There are 112 guns per 100 people in America, according to the Congressional Research Service, for a total of over 300 million guns! By contrast, Israel has only 7.3 guns per 100 people (excluding active military). 

I fail to understand why any law-abiding American would need access to an assault weapon or a silencer. It seems obvious to me that the way to provide future mass shootings is to limit access to such weapons. And yet, NRA supporters continue to lobby for access to such dangerous weapons and oppose research studies that examine the effectiveness of gun control laws. There is no greater example of how a lobby group with big money works against the interests of the American people.

Again, I am not against guns; I just think we can and should do a better job of controlling and monitoring them. Guns should be approached with responsibility and respect, not sold as if they were candies or toys.

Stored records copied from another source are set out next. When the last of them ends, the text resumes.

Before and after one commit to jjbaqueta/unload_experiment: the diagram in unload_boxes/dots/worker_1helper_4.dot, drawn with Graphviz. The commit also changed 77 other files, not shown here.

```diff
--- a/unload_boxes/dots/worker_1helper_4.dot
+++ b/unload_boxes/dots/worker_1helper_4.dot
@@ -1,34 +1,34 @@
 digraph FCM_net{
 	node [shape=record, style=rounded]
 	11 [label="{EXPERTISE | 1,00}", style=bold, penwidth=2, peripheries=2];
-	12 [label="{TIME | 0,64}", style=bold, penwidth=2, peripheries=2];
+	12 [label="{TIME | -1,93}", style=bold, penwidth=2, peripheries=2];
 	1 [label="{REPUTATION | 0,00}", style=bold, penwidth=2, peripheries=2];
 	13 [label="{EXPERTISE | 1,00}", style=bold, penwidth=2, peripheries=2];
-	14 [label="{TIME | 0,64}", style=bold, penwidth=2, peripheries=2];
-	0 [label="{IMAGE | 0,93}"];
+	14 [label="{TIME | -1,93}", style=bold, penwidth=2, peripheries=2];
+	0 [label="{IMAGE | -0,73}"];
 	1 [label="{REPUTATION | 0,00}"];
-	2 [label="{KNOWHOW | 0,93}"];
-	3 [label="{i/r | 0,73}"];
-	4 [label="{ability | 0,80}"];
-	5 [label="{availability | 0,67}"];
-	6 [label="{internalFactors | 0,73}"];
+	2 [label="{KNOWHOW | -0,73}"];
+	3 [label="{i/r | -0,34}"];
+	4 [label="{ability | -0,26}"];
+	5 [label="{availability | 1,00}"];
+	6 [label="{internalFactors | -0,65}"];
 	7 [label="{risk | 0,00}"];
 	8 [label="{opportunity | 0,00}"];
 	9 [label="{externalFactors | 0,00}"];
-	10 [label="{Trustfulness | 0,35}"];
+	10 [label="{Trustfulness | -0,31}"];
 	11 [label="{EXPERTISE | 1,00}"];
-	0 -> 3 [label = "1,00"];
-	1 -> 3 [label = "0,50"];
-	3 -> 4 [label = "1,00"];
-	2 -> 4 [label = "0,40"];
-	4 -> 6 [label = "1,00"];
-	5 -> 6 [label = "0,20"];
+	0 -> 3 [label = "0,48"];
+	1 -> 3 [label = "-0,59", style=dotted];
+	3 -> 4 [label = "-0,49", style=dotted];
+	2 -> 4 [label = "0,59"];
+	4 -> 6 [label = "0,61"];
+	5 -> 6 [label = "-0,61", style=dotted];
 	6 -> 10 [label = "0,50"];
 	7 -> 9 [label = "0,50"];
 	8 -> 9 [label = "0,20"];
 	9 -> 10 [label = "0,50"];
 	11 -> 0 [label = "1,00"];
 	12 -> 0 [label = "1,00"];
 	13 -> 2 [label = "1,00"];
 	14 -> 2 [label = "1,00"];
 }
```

Unfortunately — with more than 300 million guns on the street in America — I fear that gun control is already a lost battle.

Elie Harir, Wildwood

Supporting education globally

Education is the opportunity every parent wants for their child, and that every child wants for building a brighter future. The right to education for children is not just supported by international law – it is supported by common sense. 

Sadly, 263 million children and youth around the world are lacking an education. In places like South Sudan, a young woman is more likely to die in childbirth than graduate high school.

Fortunately, the Global Partnership for Education (GPE) works with government leaders, donors, and stakeholders to create lasting systems to educate the most vulnerable children, from preschool through high school.

I believe that supporting global education isn’t just my own tikkun olam, it is giving millions more the ability to help each other and pass on the gift of learning. I urge Senators Roy Blunt, R-Mo., and Claire McCaskill, D-Mo., to cosponsor the bipartisan resolution S. Res. 286, which supports funding for the GPE and will help kids everywhere live safe, happy, and productive lives.

Yara Levin, Town & Country